IT is being hailed as a national emergency. A new landmark report from the Resolution Foundation finds that Britain now has the lowest level of home ownership for 30 years.
Low wages and runaway house prices mean that millions of people don’t have a hope of finding a deposit in order to even contemplate buying a house of their own.
And the most startling finding of all – the North of England is now being hit as hard as London and the South East.
Across Yorkshire, home ownership has fallen – on average – by 10 per cent in the last decade. In South Yorkshire, where I live, just 58.4 per cent of people now own their home. I can see why Tim Farron, leader of the Liberal Democrats, is indeed calling it a “national emergency”.
Home ownership has long been an indicator of economic progress. When it doesn’t just stall but goes into decline, it is a sign of something rotten at the heart of the economy.

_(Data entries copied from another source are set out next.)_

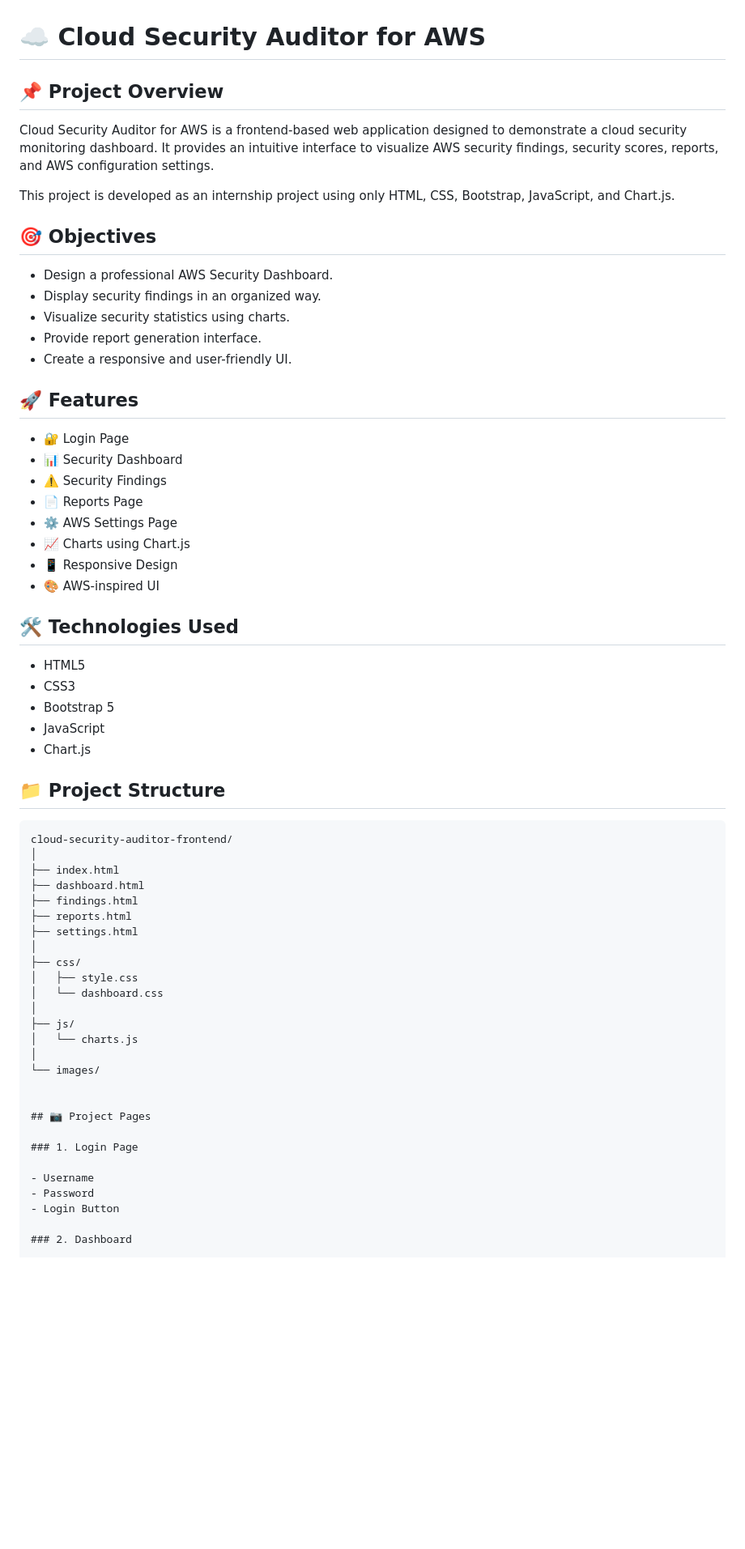
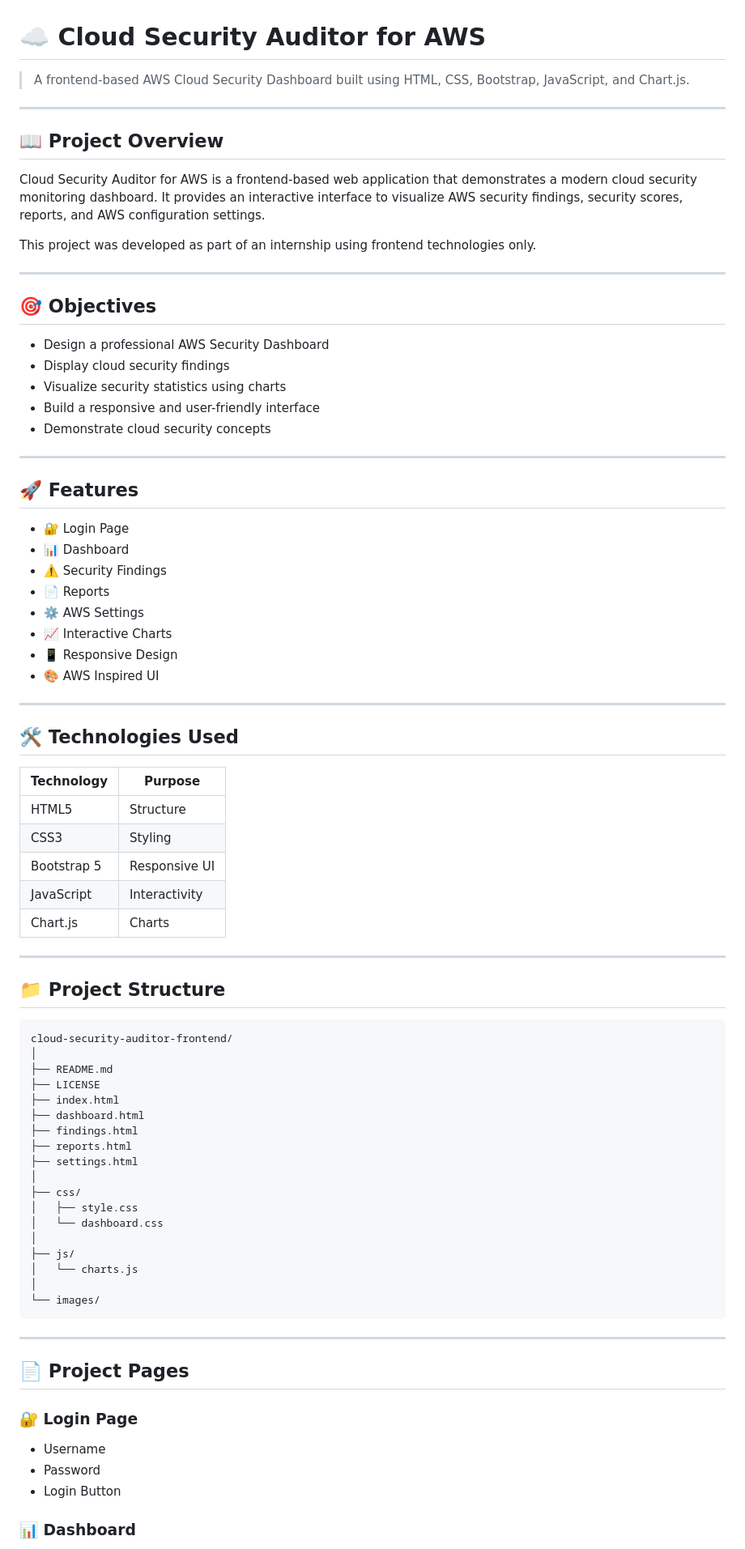
Before and after one commit to Bhavani-5118/Cloud-Security-Auditor---AWS, a Markdown page: README.md, the part around one of its changes. Shown at 81% size. Rendered like a GitHub page; blank space fills up the shorter version.

````diff
--- a/README.md
+++ b/README.md
@@ -1,46 +1,59 @@
 # ☁️ Cloud Security Auditor for AWS
 
-## 📌 Project Overview
+> A frontend-based AWS Cloud Security Dashboard built using HTML, CSS, Bootstrap, JavaScript, and Chart.js.
 
-Cloud Security Auditor for AWS is a frontend-based web application designed to demonstrate a cloud security monitoring dashboard. It provides an intuitive interface to visualize AWS security findings, security scores, reports, and AWS configuration settings.
+---
 
-This project is developed as an internship project using only HTML, CSS, Bootstrap, JavaScript, and Chart.js.
+## 📖 Project Overview
+
+Cloud Security Auditor for AWS is a frontend-based web application that demonstrates a modern cloud security monitoring dashboard. It provides an interactive interface to visualize AWS security findings, security scores, reports, and AWS configuration settings.
+
+This project was developed as part of an internship using frontend technologies only.
+
+---
 
 ## 🎯 Objectives
 
-- Design a professional AWS Security Dashboard.
-- Display security findings in an organized way.
-- Visualize security statistics using charts.
-- Provide report generation interface.
-- Create a responsive and user-friendly UI.
+- Design a professional AWS Security Dashboard
+- Display cloud security findings
+- Visualize security statistics using charts
+- Build a responsive and user-friendly interface
+- Demonstrate cloud security concepts
 
+---
 
 ## 🚀 Features
 
 - 🔐 Login Page
-- 📊 Security Dashboard
+- 📊 Dashboard
 - ⚠️ Security Findings
-- 📄 Reports Page
-- ⚙️ AWS Settings Page
-- 📈 Charts using Chart.js
+- 📄 Reports
+- ⚙️ AWS Settings
+- 📈 Interactive Charts
 - 📱 Responsive Design
-- 🎨 AWS-inspired UI
+- 🎨 AWS Inspired UI
 
+---
 
 ## 🛠️ Technologies Used
 
-- HTML5
-- CSS3
-- Bootstrap 5
-- JavaScript
-- Chart.js
+| Technology | Purpose |
+|------------|---------|
+| HTML5 | Structure |
+| CSS3 | Styling |
+| Bootstrap 5 | Responsive UI |
+| JavaScript | Interactivity |
+| Chart.js | Charts |
 
+---
 
 ## 📁 Project Structure
 
 ```text
 cloud-security-auditor-frontend/
 │
+├── README.md
+├── LICENSE
 ├── index.html
 ├── dashboard.html
 ├── findings.html
@@ -55,15 +68,17 @@ cloud-security-auditor-frontend/
 │   └── charts.js
 │
 └── images/
+```
 
+---
 
-## 📷 Project Pages
+## 📄 Project Pages
 
-### 1. Login Page
+### 🔐 Login Page
 
 - Username
 - Password
 - Login Button
 
-### 2. Dashboard
+### 📊 Dashboard
 
````
Also changed, not shown: other parts of README.md (+151 -118 lines).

The axis has tilted too far. Recent curbs on the buy-to-let boom are too little, too late. There are responsible investors who have taken the sensible decision to invest in property to provide an income and potential pension.
However, too many of our urban centres are dominated by dilapidated properties bought in bulk at auction by absentee landlords who might never have even seen their “investment”.

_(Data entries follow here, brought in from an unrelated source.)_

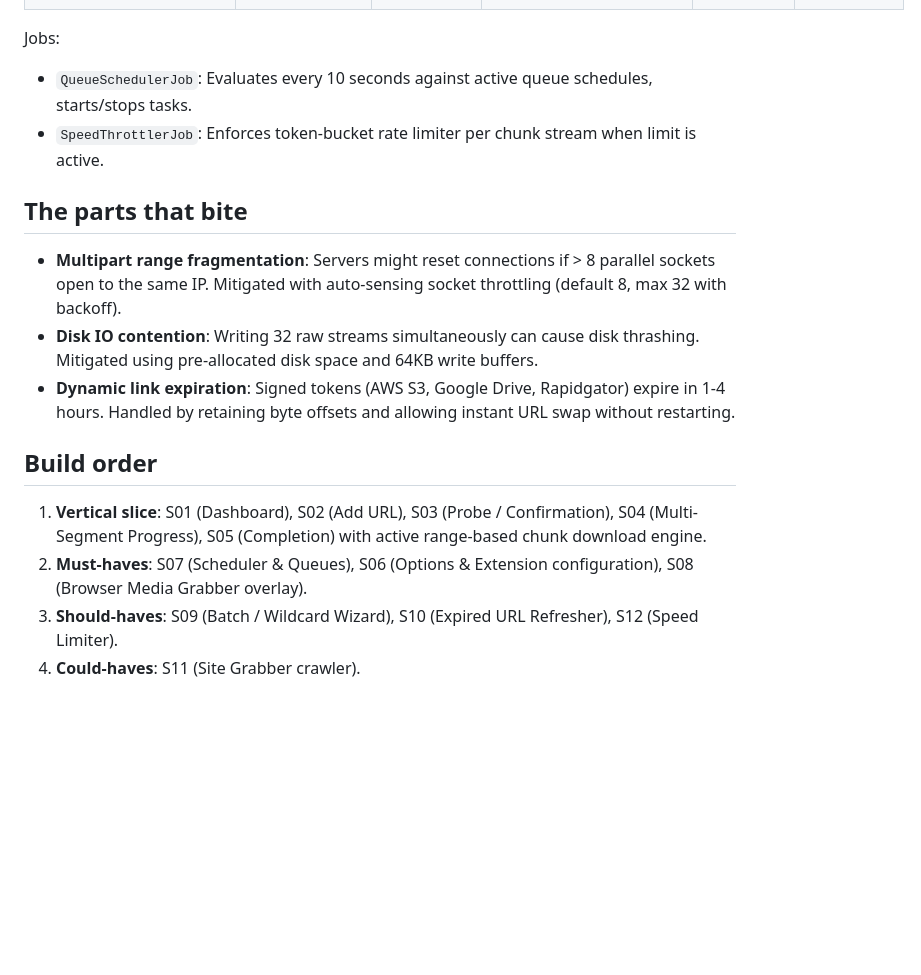
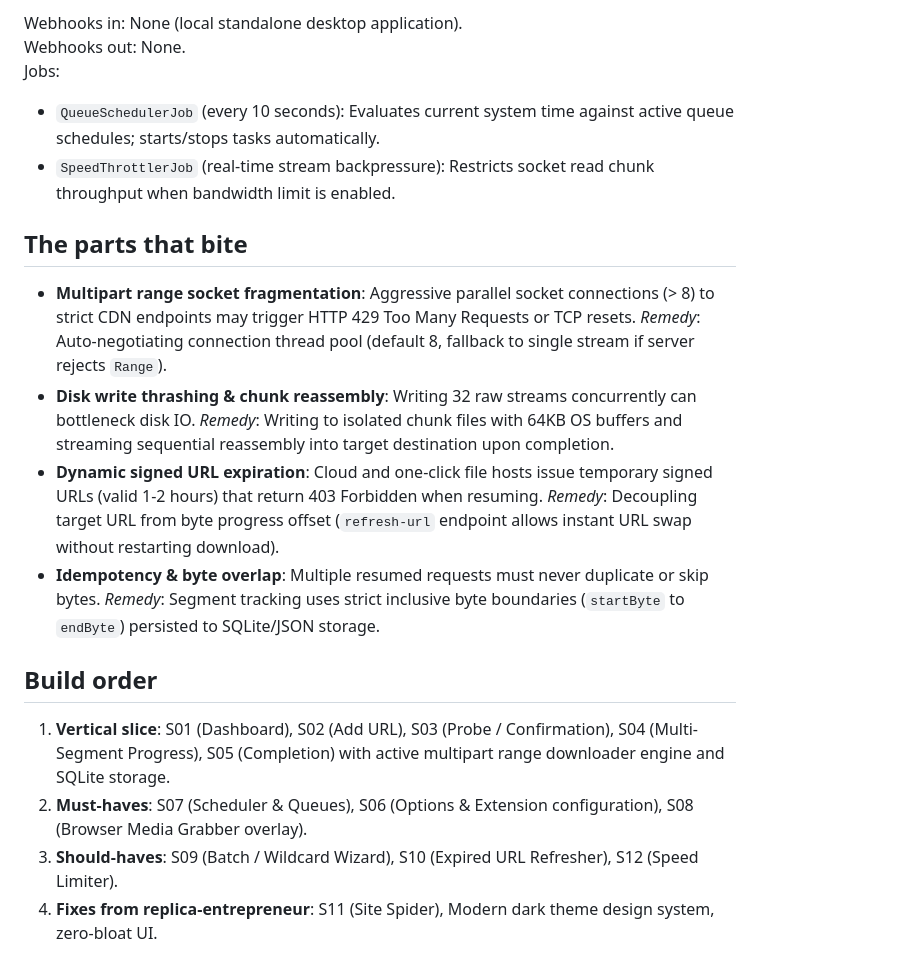
Before and after one commit to rounak1434/Veloxis-Accelerator, a Markdown page: replica/architecture.md, the part around one of its changes. Drawn GitHub-style; blank space fills up the shorter version.

```diff
--- a/replica/architecture.md
+++ b/replica/architecture.md
@@ -38,17 +51,20 @@ Tables: 6. Access rules: local user SQLite file with schema migrations.
 
+Webhooks in: None (local standalone desktop application).
+Webhooks out: None.
 Jobs:
-- `QueueSchedulerJob`: Evaluates every 10 seconds against active queue schedules, starts/stops tasks.
-- `SpeedThrottlerJob`: Enforces token-bucket rate limiter per chunk stream when limit is active.
+- `QueueSchedulerJob` (every 10 seconds): Evaluates current system time against active queue schedules; starts/stops tasks automatically.
+- `SpeedThrottlerJob` (real-time stream backpressure): Restricts socket read chunk throughput when bandwidth limit is enabled.
 
 ## The parts that bite
 
-- **Multipart range fragmentation**: Servers might reset connections if > 8 parallel sockets open to the same IP. Mitigated with auto-sensing socket throttling (default 8, max 32 with backoff).
-- **Disk IO contention**: Writing 32 raw streams simultaneously can cause disk thrashing. Mitigated using pre-allocated disk space and 64KB write buffers.
-- **Dynamic link expiration**: Signed tokens (AWS S3, Google Drive, Rapidgator) expire in 1-4 hours. Handled by retaining byte offsets and allowing instant URL swap without restarting.
+- **Multipart range socket fragmentation**: Aggressive parallel socket connections (> 8) to strict CDN endpoints may trigger HTTP 429 Too Many Requests or TCP resets. *Remedy*: Auto-negotiating connection thread pool (default 8, fallback to single stream if server rejects `Range`).
+- **Disk write thrashing & chunk reassembly**: Writing 32 raw streams concurrently can bottleneck disk IO. *Remedy*: Writing to isolated chunk files with 64KB OS buffers and streaming sequential reassembly into target destination upon completion.
+- **Dynamic signed URL expiration**: Cloud and one-click file hosts issue temporary signed URLs (valid 1-2 hours) that return 403 Forbidden when resuming. *Remedy*: Decoupling target URL from byte progress offset (`refresh-url` endpoint allows instant URL swap without restarting download).
+- **Idempotency & byte overlap**: Multiple resumed requests must never duplicate or skip bytes. *Remedy*: Segment tracking uses strict inclusive byte boundaries (`startByte` to `endByte`) persisted to SQLite/JSON storage.
 
 ## Build order
 
-1. **Vertical slice**: S01 (Dashboard), S02 (Add URL), S03 (Probe / Confirmation), S04 (Multi-Segment Progress), S05 (Completion) with active range-based chunk download engine.
+1. **Vertical slice**: S01 (Dashboard), S02 (Add URL), S03 (Probe / Confirmation), S04 (Multi-Segment Progress), S05 (Completion) with active multipart range downloader engine and SQLite storage.
 2. **Must-haves**: S07 (Scheduler & Queues), S06 (Options & Extension configuration), S08 (Browser Media Grabber overlay).
 3. **Should-haves**: S09 (Batch / Wildcard Wizard), S10 (Expired URL Refresher), S12 (Speed Limiter).
-4. **Could-haves**: S11 (Site Grabber crawler).
+4. **Fixes from replica-entrepreneur**: S11 (Site Spider), Modern dark theme design system, zero-bloat UI.
```
Also changed, not shown: other parts of replica/architecture.md (+34 -21 lines).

It’s these houses and apartments which too many people are renting; not only do they lack security, but their quality of life is severely compromised too.
Defenders of rentals will always point to the continental model. Residents of Paris, for instance, are more likely to live in a rented apartment than own their own little piece of real estate. And to some extent the same is true of London the sheer scale of the place, the transient population and longstanding expensive prices have always meant renting could be the more practical option.
What this new report highlights is that people across the country are renting not by choice, but because they have no choice. It shows that low wages, short term contracts and lack of job security are preventing millions of individuals from gaining the financial security they need to embark upon a mortgage. The average house price in Yorkshire is £152,310. To even set foot on the housing ladder, you need a deposit of at least 10 per cent to put down so would-be buyers must find £15,000 upfront. Government initiatives such as Help-to-Buy only go so far.
And that’s before the banks even fire off a Mortgage Market Review interrogation, a process which makes it exceeding difficult for anyone without impeccable credit history and proven income and outgoings to even embark upon borrowing money to buy a home.
This does not apply just to first-time buyers, but to those looking to move to a bigger home, relocate or even – imagine that – decide to move just for the hell of it. In the middle of selling my old home and buying a new one myself, I’d call it not just a national emergency, but a personal crisis.
This report reflects my own opinion on the matter exactly. I’m beginning to wonder how anyone in this country ever manages to move house at all, such are the hoops sellers and buyers are expected to jump through.
If it’s not the dreaded energy performance certificate, it’s the onerous structural survey.
If it’s not estate agents over-valuing and under-delivering on service, it’s solicitors dragging their feet. And this is not to mention the uncertain cloud which has descended over the housing market thanks to Brexit.
There has never been a better time for the Government to take a serious and in-depth look at the rot which has set in. For too long now, Ministers have been attempting to stick things together with piece-meal ideas designed more to grab the headlines than actually bring about fundamental and sustainable change.
I’d like to see a reassessment of MMR for a start, to make it easier for responsible individuals to seek finance. There should be another look at the “Local Plans” introduced by David Cameron’s government which put the onus on the redevelopment of greenfield sites for new development, coupled with a proper programme to bring the thousands of homes stood empty back into use.
I would also support a thorough reassessment of the whole process of buying, selling, exchanging and completing on property in England and Wales. More than ever, it is riven with greed, ineptitude and chance.
In my ideal world, individuals would sell their homes to property companies, who would then sell them onto buyers like any other commodity, thus cutting out the precarious stalemate that is the “property chain”. I could go on. So much needs airing and ironing out once and for all.
One thing is certain though. If things stay the same, the dream of home ownership will remain just that for millions of British people. A dream. And for those stuck with renting, with no roots, no security and no power over their surroundings, their home will never be where the heart is.